> _DATA IN THIS EXERCISE_
########

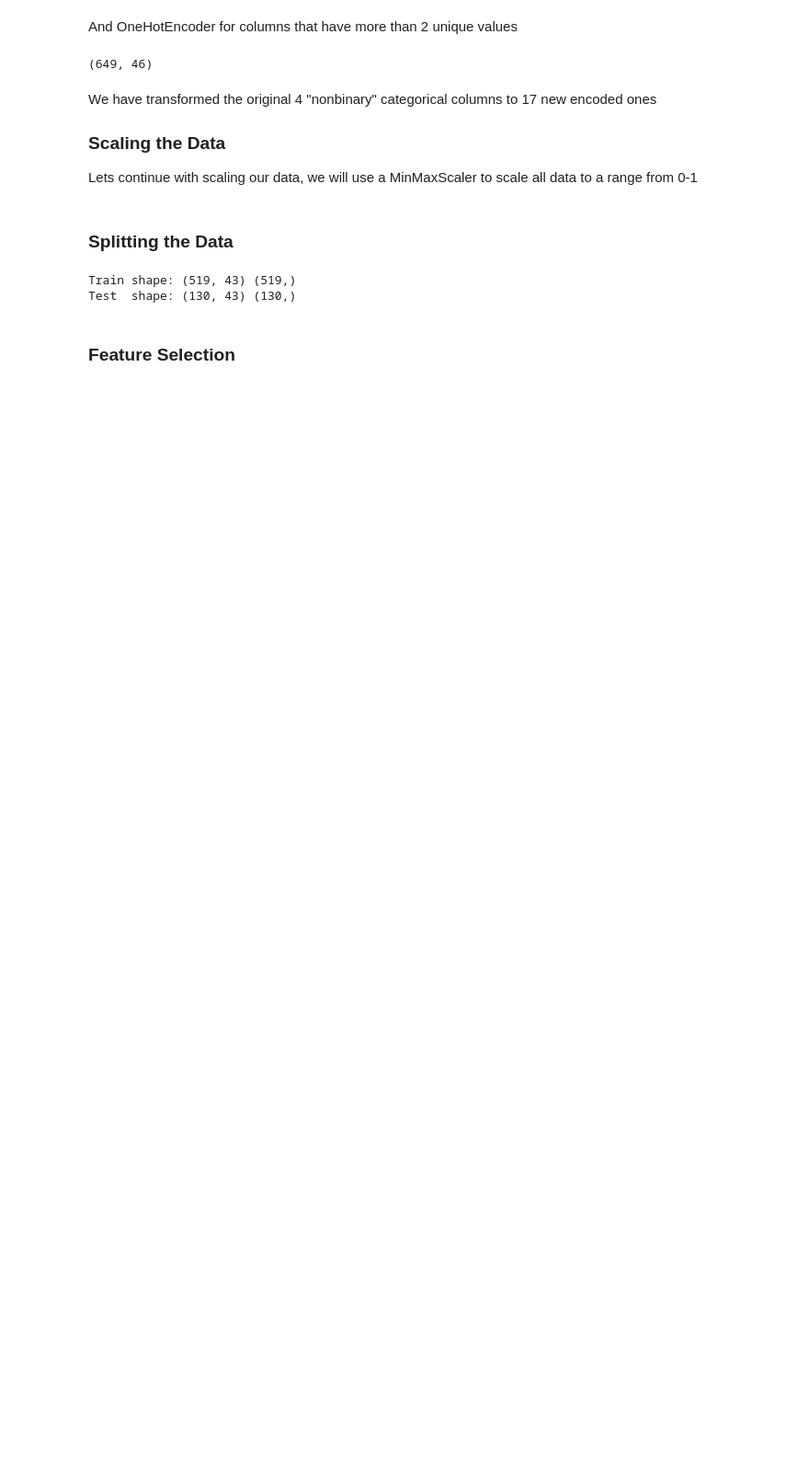
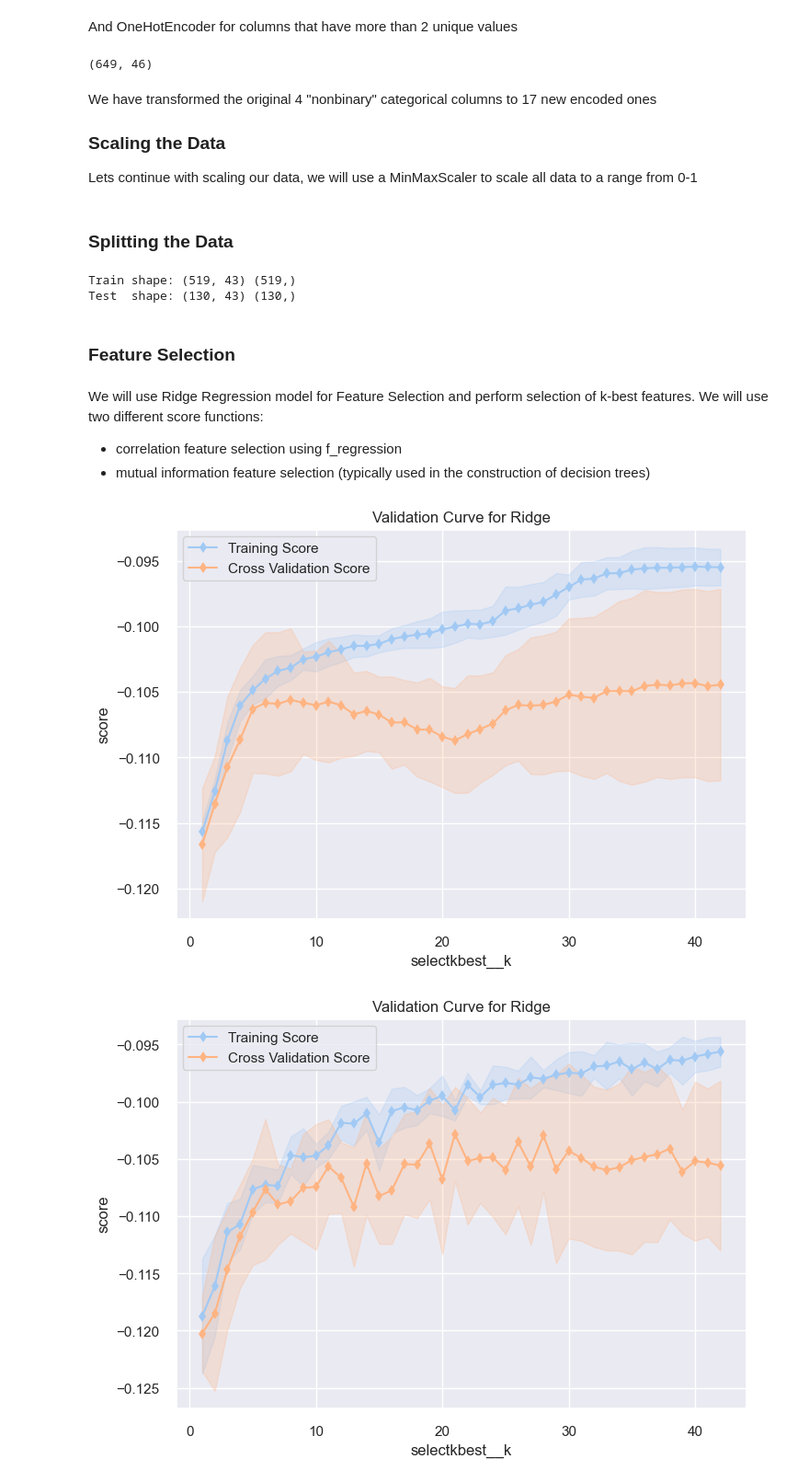
Before and after one commit to marek-hradil/ib031-project, a Jupyter notebook: notebooks/baugi.ipynb, the cells around one changed output. Shown at 92% size. Cells and saved outputs as stored; diff of their text form; code cells hidden in the pictures; blank space fills up the shorter version.

Commit message:
Feature Selection

```diff
--- a/notebooks/baugi.ipynb
+++ b/notebooks/baugi.ipynb
@@ -434,3 +435,29 @@ Train shape: (519, 43) (519,)
 Test  shape: (130, 43) (130,)
 # %% [markdown]
 ### Feature Selection
+# %% [markdown]
+We will use Ridge Regression model for Feature Selection and perform selection of k-best features. We will use two different score functions:
+- correlation feature selection using f_regression
+- mutual information feature selection (typically used in the construction of decision trees)
+# %%
+for score_func in [f_regression, mutual_info_regression]:
+
+    kbest_pipeline = make_pipeline(
+        SelectKBest(score_func=score_func),
+        Ridge()
+    )
+
+    viz = ValidationCurve(
+        kbest_pipeline,
+        param_name="selectkbest__k",
+        param_range=np.arange(1, 43),
+        cv=5,
+        scoring="neg_mean_absolute_error",
+    )
+
+    viz.fit(X_train, y_train)
+    viz.show()
+    plt.show()
+# %% [output]
+[figure, added]
+[figure, added]
```
Also changed, not shown: parts of 1 cell of this notebook.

########

> _WHAT YOU SHOULD DO_
Pictures aside, every entry above must be repeated exactly.

> _SOLUTION FOR THIS EXERCISE_
Before and after one commit to marek-hradil/ib031-project, a Jupyter notebook: notebooks/baugi.ipynb, the cells around one changed output. Shown at 92% size. Cells and saved outputs as stored; diff of their text form; code cells hidden in the pictures; blank space fills up the shorter version.

Commit message:
Feature Selection

```diff
--- a/notebooks/baugi.ipynb
+++ b/notebooks/baugi.ipynb
@@ -434,3 +435,29 @@ Train shape: (519, 43) (519,)
 Test  shape: (130, 43) (130,)
 # %% [markdown]
 ### Feature Selection
+# %% [markdown]
+We will use Ridge Regression model for Feature Selection and perform selection of k-best features. We will use two different score functions:
+- correlation feature selection using f_regression
+- mutual information feature selection (typically used in the construction of decision trees)
+# %%
+for score_func in [f_regression, mutual_info_regression]:
+
+    kbest_pipeline = make_pipeline(
+        SelectKBest(score_func=score_func),
+        Ridge()
+    )
+
+    viz = ValidationCurve(
+        kbest_pipeline,
+        param_name="selectkbest__k",
+        param_range=np.arange(1, 43),
+        cv=5,
+        scoring="neg_mean_absolute_error",
+    )
+
+    viz.fit(X_train, y_train)
+    viz.show()
+    plt.show()
+# %% [output]
+[figure, added]
+[figure, added]
```
Also changed, not shown: parts of 1 cell of this notebook.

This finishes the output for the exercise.